*Your task*: If a line of the records contains the string "input", copy it out.

(Web page edit records)
━━━━━━━━━━━━━━━━
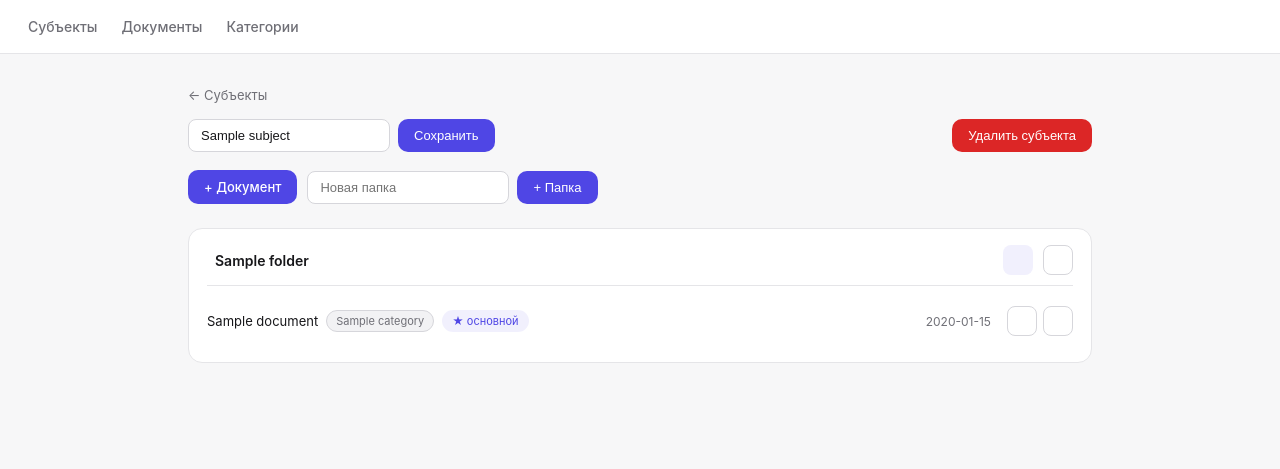
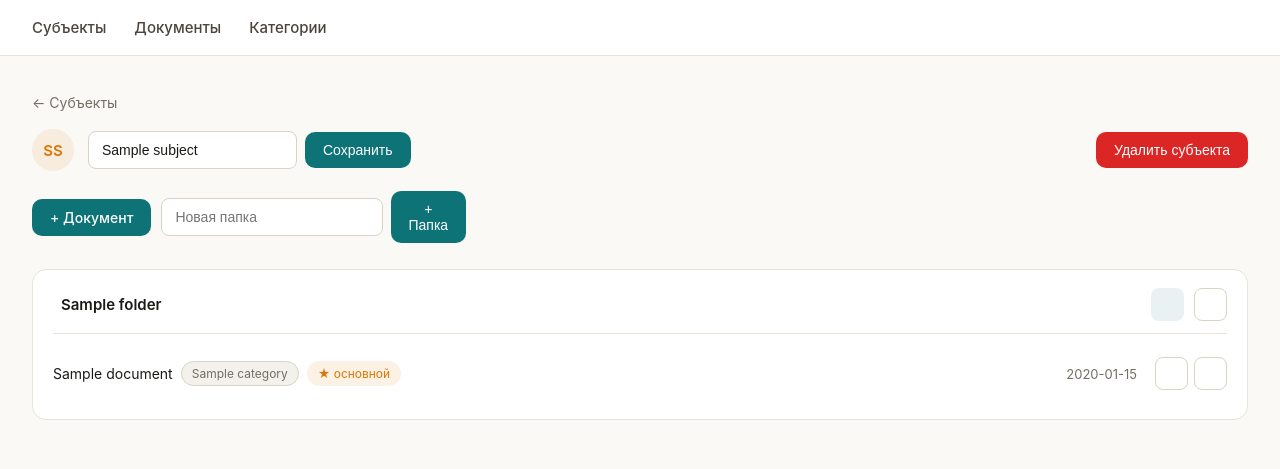
Before and after one commit to AleksandrSrk/DoxBoxTlg, a FastAPI app: page /admin/subjects/1 in a window 1280 px wide. Shown: the top 469 px of the page. Run offline with FastAPI, Linux system fonts and the light colour scheme; tables that the repository leaves empty hold one stand-in row (values such as "Sample post"); some libraries are stand-ins or nearby versions.

Commit message:
Redesign admin UI: wider layout, bigger type, teal/amber accents, subject avatars, sectioned document form

```diff
--- a/static/admin.css
+++ b/static/admin.css
@@ -1,14 +1,16 @@
 :root {
-  --bg: #f7f7f8;
+  --bg: #faf9f6;
   --surface: #ffffff;
-  --surface-2: #f2f2f4;
-  --border: #e5e5e8;
-  --border-strong: #d6d6db;
-  --text: #17171a;
-  --muted: #6f6f76;
-  --accent: #4f46e5;
-  --accent-hover: #4338ca;
-  --accent-soft: rgba(79,70,229,0.08);
+  --surface-2: #f3f1ec;
+  --border: #e8e4db;
+  --border-strong: #d9d3c6;
+  --text: #1c1a17;
+  --muted: #736f66;
+  --accent: #0d7377;
+  --accent-hover: #0a5c60;
+  --accent-soft: rgba(13,115,119,0.09);
+  --accent2: #d97706;
+  --accent2-soft: rgba(217,119,6,0.1);
   --danger: #dc2626;
   --danger-bg: rgba(220,38,38,0.08);
 }
@@ -17,31 +19,31 @@ body {
   background: var(--bg);
   color: var(--text);
   font-family: -apple-system, "Segoe UI", Roboto, sans-serif;
-  font-size: 14px;
+  font-size: 16px;
   margin: 0;
 }
 .nav {
-  display: flex; gap: 24px;
-  padding: 18px 28px;
+  display: flex; gap: 28px;
+  padding: 18px 32px;
   background: var(--surface);
   border-bottom: 1px solid var(--border);
 }
-.nav a { color: var(--muted); text-decoration: none; font-size: 14px; font-weight: 500; }
+.nav a { color: #4a453d; text-decoration: none; font-size: 15px; font-weight: 500; }
 .nav a:hover { color: var(--text); }
-.container { max-width: 960px; margin: 0 auto; padding: 32px 28px; }
-h1 { font-size: 22px; font-weight: 600; margin-bottom: 22px; letter-spacing: -0.01em; color: var(--text); }
+.container { max-width: 1280px; margin: 0 auto; padding: 36px 32px; }
+h1 { font-size: 27px; font-weight: 600; margin-bottom: 24px; letter-spacing: -0.01em; color: var(--text); }
 
-.stats { display: flex; gap: 12px; margin-bottom: 24px; }
+.stats { display: flex; gap: 14px; margin-bottom: 26px; }
 .stat-card {
   background: var(--surface); border: 1px solid var(--border);
-  border-radius: 14px; padding: 18px 22px; display: flex; flex-direction: column; gap: 4px;
+  border-radius: 14px; padding: 20px 24px; display: flex; flex-direction: column; gap: 4px;
 }
-.stat-num { font-size: 26px; font-weight: 700; color: var(--text); }
-.stat-label { color: var(--muted); font-size: 12px; }
+.stat-num { font-size: 28px; font-weight: 700; color: var(--text); }
+.stat-label { color: var(--muted); font-size: 13px; }
 
 .btn, button {
   background: var(--accent); color: #fff; border: none;
-  padding: 9px 16px; border-radius: 10px; font-size: 13px; font-weight: 500; cursor: pointer;
+  padding: 10px 18px; border-radius: 10px; font-size: 14px; font-weight: 500; cursor: pointer;
   text-decoration: none; display: inline-block; transition: background 0.15s;
 }
 .btn:hover, button:hover { background: var(--accent-hover); }
@@ -50,19 +52,19 @@ h1 { font-size: 22px; font-weight: 600; margin-bottom: 22px; letter-spacing: -0.
 
 input[type=text], input[type=url], input[type=date], select {
   background: var(--surface); color: var(--text); border: 1px solid var(--border-strong);
-  border-radius: 8px; padding: 8px 12px; font-size: 13px;
+  border-radius: 8px; padding: 10px 13px; font-size: 14px; width: 100%;
 }
 input:focus, select:focus { outline: 2px solid var(--accent-soft); border-color: var(--accent); }
 
 .inline-form { display: flex; gap: 8px; align-items: center; margin-bottom: 16px; }
 .subject-header .inline-form, .toolbar .inline-form, .table .inline-form { margin-bottom: 0; }
-.muted { color: var(--muted); font-size: 12px; }
+.muted { color: var(--muted); font-size: 13px; }
 
 /* Иконки-кнопки: править/удалить/добавить */
 .icon-btn {
-  width: 30px; height: 30px; display: inline-flex; align-items: center; justify-content: center;
+  width: 33px; height: 33px; display: inline-flex; align-items: center; justify-content: center;
   background: var(--surface); border: 1px solid var(--border-strong); border-radius: 8px;
-  color: var(--muted); text-decoration: none; cursor: pointer; padding: 0; font-size: 15px;
+  color: var(--muted); text-decoration: none; cursor: pointer; padding: 0; font-size: 16px;
   transition: all 0.15s;
 }
 .icon-btn:hover { background: var(--surface-2); color: var(--text); }
@@ -74,66 +76,91 @@ input:focus, select:focus { outline: 2px solid var(--accent-soft); border-color:
 /* Баннер ошибки при заблокированном удалении */
 .error-banner {
   background: var(--danger-bg); color: var(--danger); border: 1px solid rgba(220,38,38,0.25);
-  border-radius: 10px; padding: 10px 14px; font-size: 13px; margin-bottom: 16px;
+  border-radius: 10px; padding: 11px 16px; font-size: 14px; margin-bottom: 18px;
   display: flex; align-items: center; gap: 8px;
 }
 
+/* Аватарки-инициалы: субъекты в карточках, цвет по кругу из 4 вариантов */
+.avatar {
+  width: 42px; height: 42px; border-radius: 50%; flex-shrink: 0;
+  display: flex; align-items: center; justify-content: center;
+  font-size: 15px; font-weight: 600;
+}
+.avatar-0 { background: var(--accent-soft); color: var(--accent); }
+.avatar-1 { background: var(--accent2-soft); color: var(--accent2); }
+.avatar-2 { background: #e8f0ee; color: #2f5d53; }
+.avatar-3 { background: #f2ece0; color: #8a6a34; }
+
 /* Хаб субъектов */
 .subject-grid {
-  display: grid; grid-template-columns: repeat(auto-fill, minmax(200px, 1fr));
-  gap: 12px; margin-top: 8px;
+  display: grid; grid-template-columns: repeat(auto-fill, minmax(240px, 1fr));
+  gap: 14px; margin-top: 10px;
 }
 .subject-card {
   background: var(--surface); border: 1px solid var(--border);
   border-radius: 16px; padding: 20px; text-decoration: none;
-  display: flex; flex-direction: column; gap: 6px; transition: border-color 0.15s, box-shadow 0.15s;
+  display: flex; align-items: center; gap: 14px; transition: border-color 0.15s, box-shadow 0.15s;
 }
-.subject-card:hover { border-color: var(--accent); box-shadow: 0 2px 10px rgba(0,0,0,0.05); }
+.subject-card:hover { border-color: var(--accent); box-shadow: 0 2px 12px rgba(0,0,0,0.06); }
 .subject-card-name { font-size: 16px; font-weight: 600; color: var(--text); }
-.subject-card-count { font-size: 12px; color: var(--muted); }
+.subject-card-count { font-size: 13px; color: var(--muted); }
 
 /* Страница субъекта */
-.back-link { color: var(--muted); font-size: 13px; text-decoration: none; display: inline-block; margin-bottom: 16px; }
+.back-link { color: var(--muted); font-size: 14px; text-decoration: none; display: inline-block; margin-bottom: 18px; }
 .back-link:hover { color: var(--text); }
-.subject-header { display: flex; justify-content: space-between; align-items: center; margin-bottom: 18px; }
-.toolbar { display: flex; gap: 10px; align-items: center; margin-bottom: 24px; }
+.subject-header { display: flex; justify-content: space-between; align-items: center; gap: 14px; margin-bottom: 20px; }
+.subject-header-name { display: flex; align-items: center; gap: 14px; }
+.toolbar { display: flex; gap: 10px; align-items: center; margin-bottom: 26px; }
 
 /* Папки и документы внутри субъекта */
 .folder-section {
   background: var(--surface); border: 1px solid var(--border);
-  border-radius: 14px; padding: 16px 18px; margin-bottom: 12px;
+  border-radius: 14px; padding: 18px 20px; margin-bottom: 14px;
 }
 .folder-head {
-  display: flex; align-items: center; gap: 10px; margin-bottom: 10px;
-  padding-bottom: 10px; border-bottom: 1px solid var(--border);
+  display: flex; align-items: center; gap: 10px; margin-bottom: 12px;
+  padding-bottom: 12px; border-bottom: 1px solid var(--border);
 }
-.folder-name { font-size: 14px; font-weight: 600; flex: 1; display: flex; align-items: center; gap: 8px; color: var(--text); }
-.folder-name i { color: var(--muted); font-size: 16px; }
+.folder-name { font-size: 15px; font-weight: 600; flex: 1; display: flex; align-items: center; gap: 8px; color: var(--text); }
+.folder-name i { color: var(--muted); font-size: 17px; }
 
 /* Строки документов выровнены по колонкам: название — дата — действия */
 .doc-row {
-  display: grid; grid-template-columns: 1fr 90px auto; align-items: center; gap: 16px;
-  padding: 10px 0; border-bottom: 1px solid var(--border);
+  display: grid; grid-template-columns: 1fr 100px auto; align-items: center; gap: 18px;
+  padding: 11px 0; border-bottom: 1px solid var(--border);
 }
 .doc-row:last-child { border-bottom: none; }
 .doc-row-title { display: flex; align-items: center; gap: 8px; min-width: 0; }
-.doc-title { font-size: 13px; color: var(--text); overflow: hidden; text-overflow: ellipsis; white-space: nowrap; }
-.doc-row-date { font-size: 12px; text-align: right; }
+.doc-title { font-size: 14px; color: var(--text); overflow: hidden; text-overflow: ellipsis; white-space: nowrap; }
+.doc-row-date { font-size: 13px; text-align: right; color: var(--muted); }
 .doc-row-actions { display: flex; gap: 6px; justify-content: flex-end; }
 
 .badge {
-  font-size: 11px; padding: 3px 9px; border-radius: 20px; white-space: nowrap;
+  font-size: 12px; padding: 4px 10px; border-radius: 20px; white-space: nowrap;
   background: var(--surface-2); color: var(--muted); border: 1px solid var(--border-strong);
 }
 .badge-accent { background: var(--accent-soft); color: var(--accent); border-color: transparent; }
+.badge-amber { background: var(--accent2-soft); color: var(--accent2); border-color: transparent; }
 
-.table { width: 100%; border-collapse: collapse; margin-top: 12px; }
-.table th, .table td { text-align: left; padding: 10px 12px; border-bottom: 1px solid var(--border); font-size: 13px; }
-.table th { color: var(--muted); font-weight: 500; font-size: 12px; }
+.table { width: 100%; border-collapse: collapse; margin-top: 14px; }
+.table th, .table td { text-align: left; padding: 12px 14px; border-bottom: 1px solid var(--border); font-size: 14px; }
+.table th { color: var(--muted); font-weight: 500; font-size: 13px; }
 .table a { color: var(--accent); text-decoration: none; }
 .table a:hover { text-decoration: underline; }
+.filters { display: flex; gap: 10px; margin-bottom: 18px; }
 
-.form { display: flex; flex-direction: column; gap: 16px; max-width: 480px; }
-.form label { display: flex; flex-direction: column; gap: 5px; font-size: 12px; color: var(--muted); }
+/* Форма документа: сгруппированные секции вместо одной длинной колонки */
+.form { display: flex; flex-direction: column; gap: 16px; max-width: 760px; }
+.form-section {
+  background: var(--surface); border: 1px solid var(--border);
+  border-radius: 14px; padding: 20px 22px;
+}
+.form-section h3 {
+  font-size: 14px; font-weight: 600; color: var(--muted); margin: 0 0 16px;
+}
+.form-grid { display: grid; grid-template-columns: 1fr 1fr; gap: 16px 20px; }
+.form-grid .span-2 { grid-column: 1 / -1; }
+@media (max-width: 640px) { .form-grid { grid-template-columns: 1fr; } }
+
+.form label { display: flex; flex-direction: column; gap: 6px; font-size: 13px; color: var(--muted); }
 .form label.checkbox { flex-direction: row; align-items: center; gap: 8px; }
-.filters { display: flex; gap: 10px; margin-bottom: 16px; }
--- a/templates/subject_detail.html
+++ b/templates/subject_detail.html
@@ -9,11 +9,16 @@
 <div class="error-banner"><i class="ti ti-alert-triangle"></i> {{ error }}</div>
 {% endif %}
 
+{% macro initials(name) %}{% set parts = name.split() %}{{ (parts[0][0] if parts|length > 0 else '') ~ (parts[1][0] if parts|length > 1 else '') }}{% endmacro %}
+
 <div class="subject-header">
-  <form method="post" action="/admin/subjects/{{ subject.id }}/rename" class="inline-form">
-    <input type="text" name="name" value="{{ subject.name }}">
-    <button type="submit">Сохранить</button>
-  </form>
+  <div class="subject-header-name">
+    <div class="avatar avatar-{{ subject.id % 4 }}">{{ initials(subject.name)|upper }}</div>
+    <form method="post" action="/admin/subjects/{{ subject.id }}/rename" class="inline-form">
+      <input type="text" name="name" value="{{ subject.name }}">
+      <button type="submit">Сохранить</button>
+    </form>
+  </div>
   <form method="post" action="/admin/subjects/{{ subject.id }}/delete"
         onsubmit="return confirm('Удалить субъекта? Если есть документы — не даст.');">
     <button type="submit" class="btn-danger">Удалить субъекта</button>
@@ -33,7 +38,7 @@
   <div class="doc-row-title">
     <span class="doc-title">{{ d.title }}</span>
     <span class="badge">{{ d.category.name }}</span>
-    {% if d.is_primary %}<span class="badge badge-accent">★ основной</span>{% endif %}
+    {% if d.is_primary %}<span class="badge badge-amber">★ основной</span>{% endif %}
   </div>
   <div class="doc-row-date muted">{{ d.issue_date or "—" }}</div>
   <div class="doc-row-actions">
```
Also changed, not shown: templates/document_form.html (+36 -14 lines), templates/subjects.html (+8 -2 lines).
━━━━━━━━━━━━━━━━
*Answer*:
 input[type=text], input[type=url], input[type=date], select {
 input:focus, select:focus { outline: 2px solid var(--accent-soft); border-color: var(--accent); }
@@ -74,66 +76,91 @@ input:focus, select:focus { outline: 2px solid var(--accent-soft); border-color:
-    <input type="text" name="name" value="{{ subject.name }}">
+      <input type="text" name="name" value="{{ subject.name }}">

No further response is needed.